    I drive it with PWM (Pulse width modulation - skip the next bit if you know what this is)
    ----lecture mode on----------
    PWM is a method used to drive analog devices such as motors or lamps at a variable power from a digital source.
    A digital signal is either on or off, so anything connected to a digital signal source will be either fully on or fully off.
    This isn't very useful for many applications, as we often require variable power.
    This is accomplished by flicking the digital signal on and off very rapidly, so that the attached device is only powered for part of the time.
    By varying the ratio of on time to off time, the power (eg speed or brightness) may be varied.
    ----lecture mode off-----------

    In the program, I can vary the PWM rate (and thus the speed) of the advance motor, and I can also vary the step rate of the rotation motor.

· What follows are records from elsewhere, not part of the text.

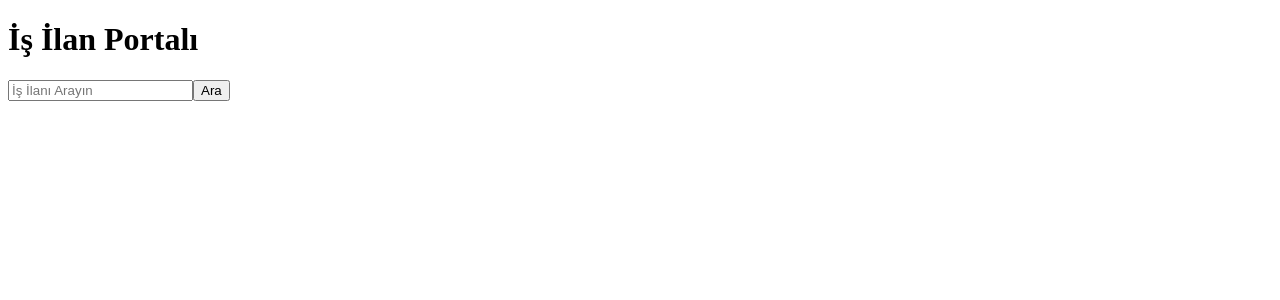
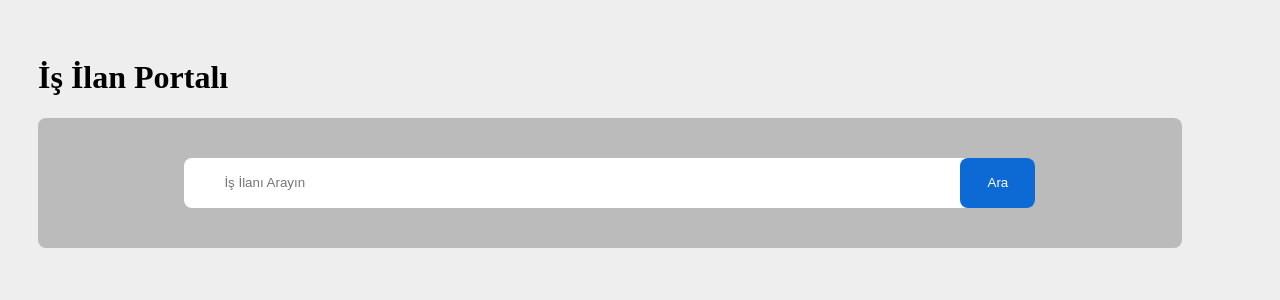
Before and after one commit to erturkomer/job_application_project, a React (Vite) app: page / in a window 1280 px wide. Shown: the top 300 px of the page. Built offline with nearby package versions, Linux system fonts and the light colour scheme.

Commit message:
components folder was added and some css edits were made.

```diff
--- a/src/App.css
+++ b/src/App.css
@@ -0,0 +1,49 @@
+body{
+  background-color: #eee;
+}
+
+.App{
+  padding: 30px;
+  box-sizing: border-box;
+}
+
+.header{
+  width: 95%;
+  background-color: rgb(187, 187, 187);
+  padding: 40px;
+  box-sizing: border-box;
+  border-radius: 8px;
+}
+
+.arama_kutusu{
+  width: 80%;
+  height: 50px;
+  margin: 0 auto;
+  position: relative;
+}
+
+.arama_kutusu input{
+  width: 100%;
+  height: 100%;
+  border-radius: 8px;
+  background-color: white !important;
+  color: #414141;
+  padding-left: 40px;
+  box-sizing: border-box;
+  border: none;
+  outline: none;
+}
+
+.arama_kutusu button{
+  width: 75px;
+  height: 50px;
+  background-color: rgb(13, 105, 211);
+  color: white;
+  border-radius: 8px;
+  border-color: rgb(13, 105, 211);
+  position: absolute;
+  top: 0px;
+  right: 0px;
+  outline: none;
+  border: 0;
+}
```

    When I reach the end of the film, I reverse the polarity to the film advance, and apply full power. This automatically flips a gear into place inside the camera to rewind the film. (The wind/rewind changeover part was originally in the camera, so I just left it there and made use of it)